Leave the pictures out and restate each entry below word for word.

WORKING DATA START

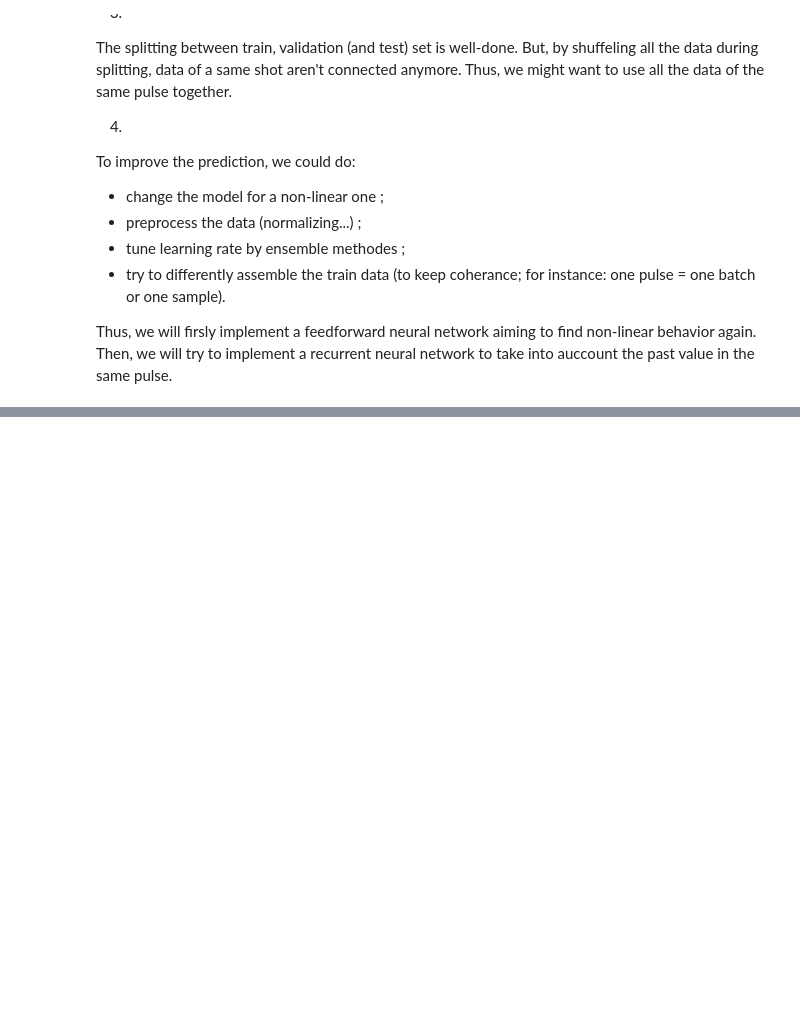
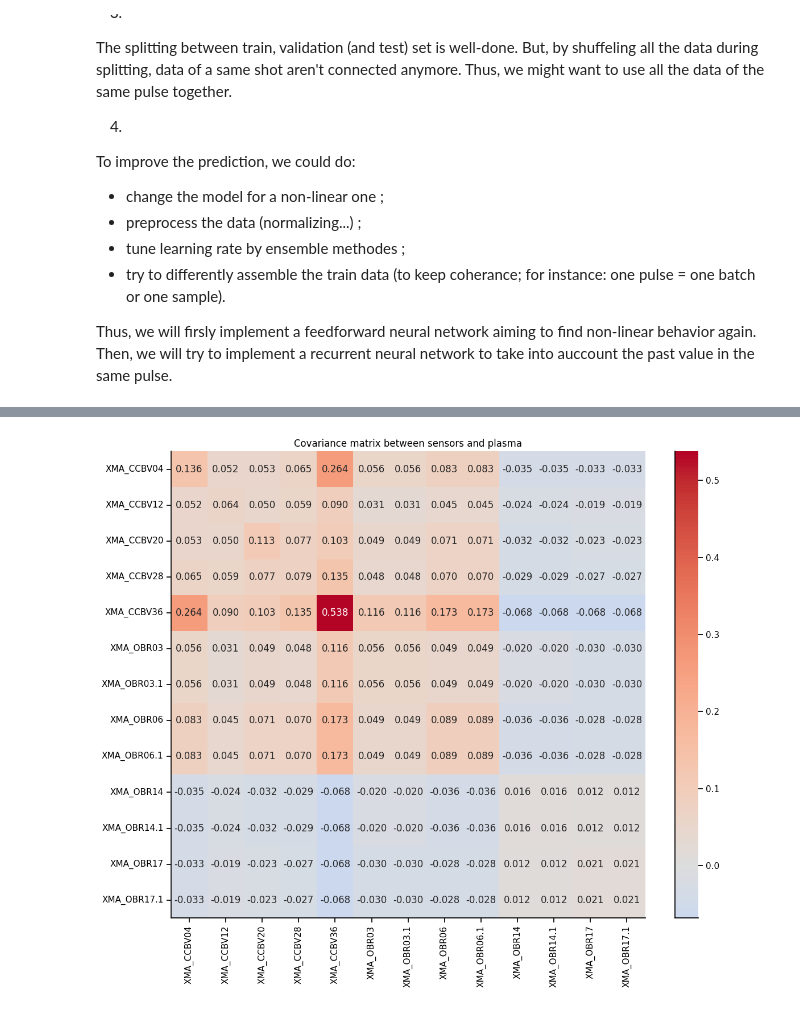
Before and after one commit to LouisBrusset/ITER-data-science-challenges, a Jupyter notebook: notebooks/MAST Plasma Current.ipynb, the cells around one changed output, grey strips where cells are left out. Saved outputs shown, nothing was run; the diff lists cells and outputs as text; code cells hidden in the pictures; blank space fills up the shorter version.

```diff
--- a/notebooks/MAST Plasma Current.ipynb
+++ b/notebooks/MAST Plasma Current.ipynb
@@ -240,0 +322,12 @@ Then, we will try to implement a recurrent neural network to take into auccount
+# %%
+# Covariance matrix
+
+plt.figure(figsize=(12, 10))
+cov_matrix = train_without_plasma_current.cov()
+sns.heatmap(cov_matrix, annot=True, fmt=".3f", cmap="coolwarm", center=0)
+plt.title("Covariance matrix between sensors and plasma")
+plt.tight_layout()
+sns.despine()
+plt.show()
+# %% [output]
+[figure, added]
```
Also changed, not shown: parts of 15 cells of this notebook.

WORKING DATA END

→ REPLY:
Before and after one commit to LouisBrusset/ITER-data-science-challenges, a Jupyter notebook: notebooks/MAST Plasma Current.ipynb, the cells around one changed output, grey strips where cells are left out. Saved outputs shown, nothing was run; the diff lists cells and outputs as text; code cells hidden in the pictures; blank space fills up the shorter version.

```diff
--- a/notebooks/MAST Plasma Current.ipynb
+++ b/notebooks/MAST Plasma Current.ipynb
@@ -240,0 +322,12 @@ Then, we will try to implement a recurrent neural network to take into auccount
+# %%
+# Covariance matrix
+
+plt.figure(figsize=(12, 10))
+cov_matrix = train_without_plasma_current.cov()
+sns.heatmap(cov_matrix, annot=True, fmt=".3f", cmap="coolwarm", center=0)
+plt.title("Covariance matrix between sensors and plasma")
+plt.tight_layout()
+sns.despine()
+plt.show()
+# %% [output]
+[figure, added]
```
Also changed, not shown: parts of 15 cells of this notebook.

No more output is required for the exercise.